Mike Schroepfer, Chief Technology Officer, Facebook, in a blog post announced major changes to the company’s data access policies, alongside informing the public that the Facebook information of up to 87 million people may have been shared ‘improperly’ by Cambridge Analytica.
Facebook on Wednesday publicly announced that as many as 87 million Facebook users may have been impacted by the Cambridge Analytica data misuse scandal, who were mainly US residents. This contradicts the previously reported 50 million users by a large margin, raising questions over the internal inquiry process of Facebook. Meanwhile, Cambridge Analytica has refuted the claims made by Facebook and said that it had access to the ‘licensed’ data of only 30 million people. The Facebook-Cambridge Analytica data misuse scandal took a sharp hit after a few days of calm that allowed both the firms to assess their policies.
Mike Schroepfer, Chief Technology Officer, Facebook, in a blog post announced major changes to the company’s data access policies, alongside informing the public that the Facebook information of up to 87 million people may have been shared ‘improperly’ by Cambridge Analytica. “In total, we believe the Facebook information of up to 87 million people — mostly in the US — may have been improperly shared with Cambridge Analytica,” he noted in the post.
On the contrary, Cambridge Analytica has said that it had a licence to use the data of not more than 30 million users that a research firm Global Science Research, or GSR, used illicitly. “Cambridge Analytica licensed data for no more than 30 million people from GSR, as is clearly stated in our contract with the research company. We did not receive more data than this,” said Cambridge Analytica. The firm further added that when Facebook contacted them over the improper harvesting of data, it ‘immediately’ scraped raw data from the file server, in addition to locating and removing any instances or derivatives in the system.

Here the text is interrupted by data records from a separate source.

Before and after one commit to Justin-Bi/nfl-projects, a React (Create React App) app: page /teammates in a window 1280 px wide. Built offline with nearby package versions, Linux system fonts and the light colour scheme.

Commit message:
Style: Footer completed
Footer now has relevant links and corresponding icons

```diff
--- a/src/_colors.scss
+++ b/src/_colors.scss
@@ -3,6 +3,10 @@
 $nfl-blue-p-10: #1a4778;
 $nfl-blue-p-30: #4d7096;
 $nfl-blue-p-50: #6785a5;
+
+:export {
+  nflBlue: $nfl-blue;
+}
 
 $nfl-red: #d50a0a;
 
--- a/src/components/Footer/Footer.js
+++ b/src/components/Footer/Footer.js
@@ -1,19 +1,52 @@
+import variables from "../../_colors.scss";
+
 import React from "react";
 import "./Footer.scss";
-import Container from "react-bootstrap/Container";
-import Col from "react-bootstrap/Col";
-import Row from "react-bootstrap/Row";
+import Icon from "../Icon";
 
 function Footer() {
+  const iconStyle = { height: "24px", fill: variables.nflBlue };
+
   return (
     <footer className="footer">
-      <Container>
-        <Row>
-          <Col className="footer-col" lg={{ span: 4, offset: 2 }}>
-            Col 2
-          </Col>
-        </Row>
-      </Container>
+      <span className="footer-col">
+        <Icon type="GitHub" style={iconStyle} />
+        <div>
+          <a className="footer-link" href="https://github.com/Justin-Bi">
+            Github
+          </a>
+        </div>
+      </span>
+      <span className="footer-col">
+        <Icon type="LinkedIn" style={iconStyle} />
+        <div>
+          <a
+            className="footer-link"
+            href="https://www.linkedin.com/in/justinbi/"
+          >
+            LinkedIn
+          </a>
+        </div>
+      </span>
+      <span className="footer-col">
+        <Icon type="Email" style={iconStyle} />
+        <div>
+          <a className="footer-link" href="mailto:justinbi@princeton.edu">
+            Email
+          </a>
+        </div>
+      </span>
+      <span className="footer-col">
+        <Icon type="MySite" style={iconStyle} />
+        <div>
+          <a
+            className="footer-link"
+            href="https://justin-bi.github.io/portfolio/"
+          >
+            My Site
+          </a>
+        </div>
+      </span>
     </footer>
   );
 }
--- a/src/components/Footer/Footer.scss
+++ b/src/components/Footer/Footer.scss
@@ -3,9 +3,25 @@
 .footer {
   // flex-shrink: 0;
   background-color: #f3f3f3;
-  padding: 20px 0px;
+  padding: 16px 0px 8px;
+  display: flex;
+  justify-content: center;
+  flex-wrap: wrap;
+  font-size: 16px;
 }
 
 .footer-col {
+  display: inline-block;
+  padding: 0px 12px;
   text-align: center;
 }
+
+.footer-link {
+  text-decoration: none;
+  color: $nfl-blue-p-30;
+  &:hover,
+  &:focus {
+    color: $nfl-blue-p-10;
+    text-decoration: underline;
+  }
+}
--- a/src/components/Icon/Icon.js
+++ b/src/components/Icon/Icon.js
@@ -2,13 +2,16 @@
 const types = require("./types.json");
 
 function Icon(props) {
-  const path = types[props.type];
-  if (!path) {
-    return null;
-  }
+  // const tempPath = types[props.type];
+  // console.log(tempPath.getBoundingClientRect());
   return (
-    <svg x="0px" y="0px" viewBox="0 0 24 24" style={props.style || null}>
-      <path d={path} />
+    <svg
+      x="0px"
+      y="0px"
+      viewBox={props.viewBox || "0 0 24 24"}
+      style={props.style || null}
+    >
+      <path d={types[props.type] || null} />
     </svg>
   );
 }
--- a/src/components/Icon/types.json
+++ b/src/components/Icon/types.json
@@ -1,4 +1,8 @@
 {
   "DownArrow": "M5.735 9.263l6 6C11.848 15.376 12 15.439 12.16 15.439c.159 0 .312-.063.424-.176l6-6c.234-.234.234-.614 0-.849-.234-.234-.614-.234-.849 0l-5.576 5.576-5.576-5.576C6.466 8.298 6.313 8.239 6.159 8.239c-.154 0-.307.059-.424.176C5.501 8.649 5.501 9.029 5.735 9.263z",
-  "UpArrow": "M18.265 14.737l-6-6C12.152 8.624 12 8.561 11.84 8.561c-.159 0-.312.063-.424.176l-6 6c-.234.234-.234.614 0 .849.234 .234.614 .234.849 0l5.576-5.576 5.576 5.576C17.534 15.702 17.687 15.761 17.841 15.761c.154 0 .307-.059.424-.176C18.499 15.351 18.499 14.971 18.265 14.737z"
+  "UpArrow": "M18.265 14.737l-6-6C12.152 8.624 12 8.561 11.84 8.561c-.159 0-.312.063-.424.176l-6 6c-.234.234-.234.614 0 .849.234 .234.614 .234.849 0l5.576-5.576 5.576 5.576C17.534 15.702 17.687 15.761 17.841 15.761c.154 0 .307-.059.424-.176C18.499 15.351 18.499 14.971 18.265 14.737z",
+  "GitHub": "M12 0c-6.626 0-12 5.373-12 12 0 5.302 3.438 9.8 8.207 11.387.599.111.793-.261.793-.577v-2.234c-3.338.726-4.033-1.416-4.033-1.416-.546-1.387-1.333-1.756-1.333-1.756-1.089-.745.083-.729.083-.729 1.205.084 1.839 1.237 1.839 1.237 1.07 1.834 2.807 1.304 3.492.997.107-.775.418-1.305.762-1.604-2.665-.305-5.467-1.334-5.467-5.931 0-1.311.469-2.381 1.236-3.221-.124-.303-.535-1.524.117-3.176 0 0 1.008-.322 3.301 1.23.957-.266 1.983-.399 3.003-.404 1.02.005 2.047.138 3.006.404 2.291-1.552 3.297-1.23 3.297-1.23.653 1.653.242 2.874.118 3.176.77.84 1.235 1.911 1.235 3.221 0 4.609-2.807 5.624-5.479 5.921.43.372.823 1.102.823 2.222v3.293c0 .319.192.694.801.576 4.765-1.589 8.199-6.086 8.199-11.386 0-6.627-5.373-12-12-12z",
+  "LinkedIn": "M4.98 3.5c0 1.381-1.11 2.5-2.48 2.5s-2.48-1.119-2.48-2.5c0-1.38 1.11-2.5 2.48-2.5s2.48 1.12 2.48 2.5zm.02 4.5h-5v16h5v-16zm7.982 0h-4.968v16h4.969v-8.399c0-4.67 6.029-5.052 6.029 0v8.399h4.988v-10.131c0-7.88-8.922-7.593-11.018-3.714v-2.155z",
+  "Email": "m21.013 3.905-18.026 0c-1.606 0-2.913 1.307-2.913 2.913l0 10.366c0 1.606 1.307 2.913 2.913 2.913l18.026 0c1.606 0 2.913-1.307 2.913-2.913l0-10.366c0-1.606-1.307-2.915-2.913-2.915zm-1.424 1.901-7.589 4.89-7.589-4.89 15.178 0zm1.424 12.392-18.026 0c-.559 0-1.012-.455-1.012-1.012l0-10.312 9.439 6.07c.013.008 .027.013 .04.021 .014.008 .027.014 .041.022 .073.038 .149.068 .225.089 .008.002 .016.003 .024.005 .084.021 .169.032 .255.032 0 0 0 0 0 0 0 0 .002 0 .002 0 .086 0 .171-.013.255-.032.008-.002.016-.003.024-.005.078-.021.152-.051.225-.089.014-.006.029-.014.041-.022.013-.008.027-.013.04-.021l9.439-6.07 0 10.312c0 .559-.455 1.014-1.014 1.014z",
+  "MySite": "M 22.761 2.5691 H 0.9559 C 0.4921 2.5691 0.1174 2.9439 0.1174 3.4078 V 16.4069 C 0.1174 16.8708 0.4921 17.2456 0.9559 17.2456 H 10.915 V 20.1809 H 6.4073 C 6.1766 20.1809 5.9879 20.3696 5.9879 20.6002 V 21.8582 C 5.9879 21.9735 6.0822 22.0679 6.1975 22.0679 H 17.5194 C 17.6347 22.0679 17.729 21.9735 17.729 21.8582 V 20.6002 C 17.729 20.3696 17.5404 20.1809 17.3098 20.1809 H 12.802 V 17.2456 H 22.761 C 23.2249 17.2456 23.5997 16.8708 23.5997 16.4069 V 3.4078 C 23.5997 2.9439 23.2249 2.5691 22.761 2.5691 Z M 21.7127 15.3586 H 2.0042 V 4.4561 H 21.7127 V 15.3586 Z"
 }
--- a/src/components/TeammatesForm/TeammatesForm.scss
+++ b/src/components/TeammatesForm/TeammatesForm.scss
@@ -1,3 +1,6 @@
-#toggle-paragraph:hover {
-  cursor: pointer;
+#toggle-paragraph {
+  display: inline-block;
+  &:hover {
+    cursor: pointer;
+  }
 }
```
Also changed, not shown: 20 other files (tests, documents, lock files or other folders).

Further, Schroepfer also said that starting April 9, Facebook users will see a link on the top of their News Feed that will enable them to see the apps they use and what information these apps gain from your profile – including the data harvested by Cambridge Analytica.
Facebook has also outlined several other measures that will be effective on all the Facebook platforms including Instagram, Messenger, and WhatsApp. For the first time ever, Facebook is also admitting that it shares data with Instagram, Messenger, and WhatsApp platforms indirectly in the same post. Earlier, Facebook never mentioned its platforms in the terms of service until now when the company explicitly wrote down the names of other companies it owns – are bound by the new terms of service. This comes as obvious to everyone who knows that all the three platforms – Instagram, Messenger, and WhatsApp – are owned by Facebook, however, the social media giant has never been much clear about the data sharing policies for each platform – sending many regulators worldwide into a tizzy.
While Facebook is claiming to tighten the data access rules on its platform and associated third-party websites and apps, a lot of hidden insight has been thrown into how Facebook shares users’ data with the advertisers. Facebook explained in the blog post how it uses your name, profile picture, and actions on Facebook, as well as, previous interactions with ads. This information can be used to show your friends about an event that you’re interested in or a brand you liked after seeing it on Facebook as a part of the paid promotion. This shows how companies pay Facebook to show its users the relevant brands and products meanwhile mapping their interests with the help of algorithms.